Alterations in the muscle-to-capillary interface in patients with different degrees of chronic obstructive pulmonary disease
It is hypothesized that decreased capillarization of limb skeletal muscle is implicated in the decreased exercise tolerance in COPD patients. We have recently demonstrated decreased number of capillaries per muscle fibre (CAF) but no changes in CAF in relation to fibre area (CAFA), which is based on the diffusion distance between the capillary and muscle fibre. The aim of the current study is to investigate the muscle-to-capillary interface which is an important factor involved in oxygen supply to the muscle that has previously been suggested to be a more sensitive marker for changes in the capillary bed compared to CAF and CAFA.
23 COPD patients and 12 age-matched healthy subjects participated in the study. Muscle-to-capillary interface was assessed in muscle biopsies from the tibialis anterior muscle using the following parameters:
1) The capillary-to-fibre ratio (C:Fi) which is defined as the sum of the fractional contributions of all capillary contacts around the fibre
2) The ratio between C:Fi and the fibre perimeter (CFPE-index)
3) The ratio between length of capillary and fibre perimeter (LC/PF) which is also referred to as the index of tortuosity.
Exercise capacity was determined using the 6-min walking test.
A positive correlation was found between CFPE-index and ascending disease severity with CFPE-index for type I fibres being significantly lower in patients with moderate and severe COPD. Furthermore, a positive correlation was observed between exercise capacity and CFPE-index for both type I and type IIa fibres.

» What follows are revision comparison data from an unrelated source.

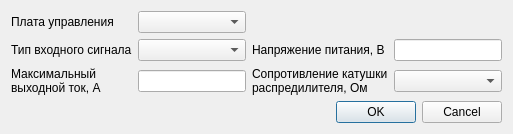
Above: control_panels_title_info.ui from firef0xff/SSHGS01 before the change. Below: the same form after it.
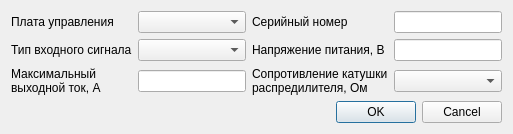
That is the form after the change.

```diff
--- a/control_panels_title_info.ui
+++ b/control_panels_title_info.ui
@@ -134,6 +134,16 @@
        </item>
       </widget>
      </item>
+     <item row="0" column="2">
+      <widget class="QLabel" name="l_ser_no">
+       <property name="text">
+        <string>Серийный номер</string>
+       </property>
+      </widget>
+     </item>
+     <item row="0" column="3">
+      <widget class="QLineEdit" name="SerNo"/>
+     </item>
     </layout>
    </item>
    <item>
```
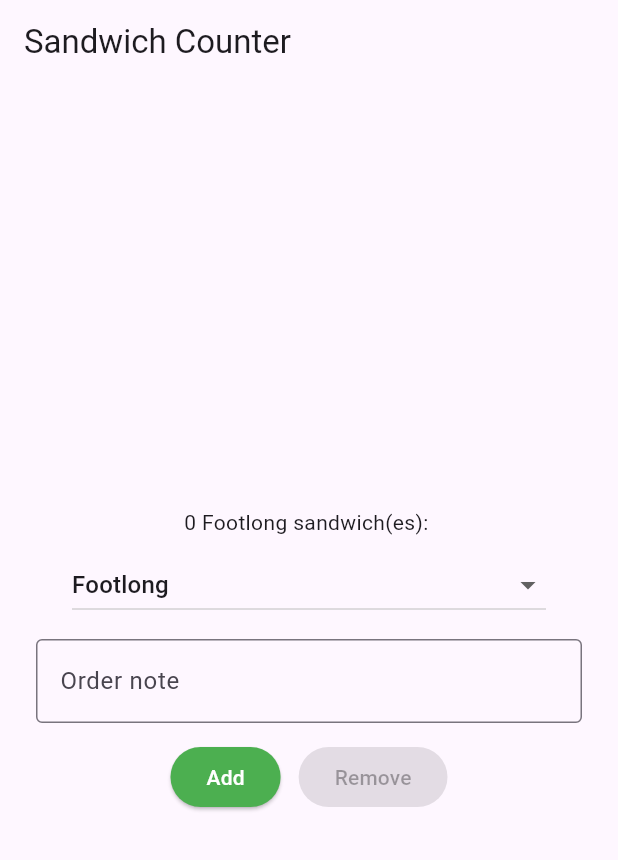
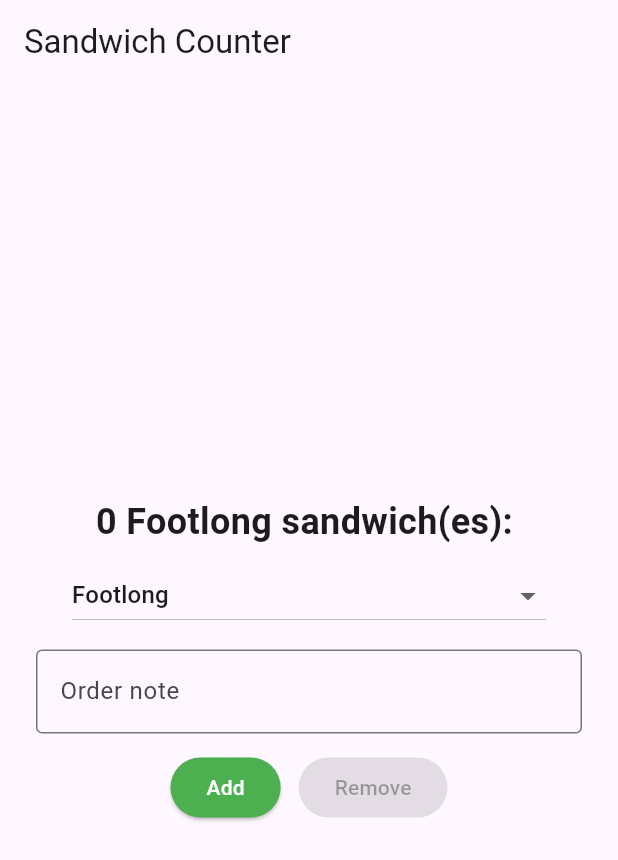
Before and after one commit to Ghaith05/sandwich_shop_lastone, a Flutter app: the screen it shows after launch, on a phone screen of 412 x 824 dp. Shown: the top 860 px of the screen. Run offline on Flutter 3.47's test engine with Material 3 defaults, Android fonts, the phone set to English and light mode, and no system bars.

Commit message:
Restructure folder into views, view_models, and repositories, Add app_styles.dart for managing styles, Update main.dart to use app_styles.dart

```diff
--- a/lib/main.dart
+++ b/lib/main.dart
@@ -1,4 +1,5 @@
 import 'package:flutter/material.dart';
+import 'views/app_styles.dart';
 
 void main() {
   runApp(const App());
@@ -147,7 +148,10 @@ class OrderItemDisplay extends StatelessWidget {
 
   @override
   Widget build(BuildContext context) {
-    return Text('$quantity $itemType sandwich(es): ${'🥪' * quantity}');
+    return Text(
+      '$quantity $itemType sandwich(es): ${'🥪' * quantity}',
+      style: heading1,
+    );
   }
 }
 
--- /dev/null
+++ b/lib/views/app_styles.dart
@@ -0,0 +1,10 @@
+import 'package:flutter/material.dart';
+
+const TextStyle normalText = TextStyle(
+  fontSize: 16,
+);
+
+const heading1 = TextStyle(
+  fontSize: 24,
+  fontWeight: FontWeight.bold,
+);
```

It can be concluded that the muscle-to-capillary interface is disturbed in the tibialis anterior muscle in patients with COPD and that interface is strongly correlated to increased disease severity and to decreased exercise capacity in this patient group.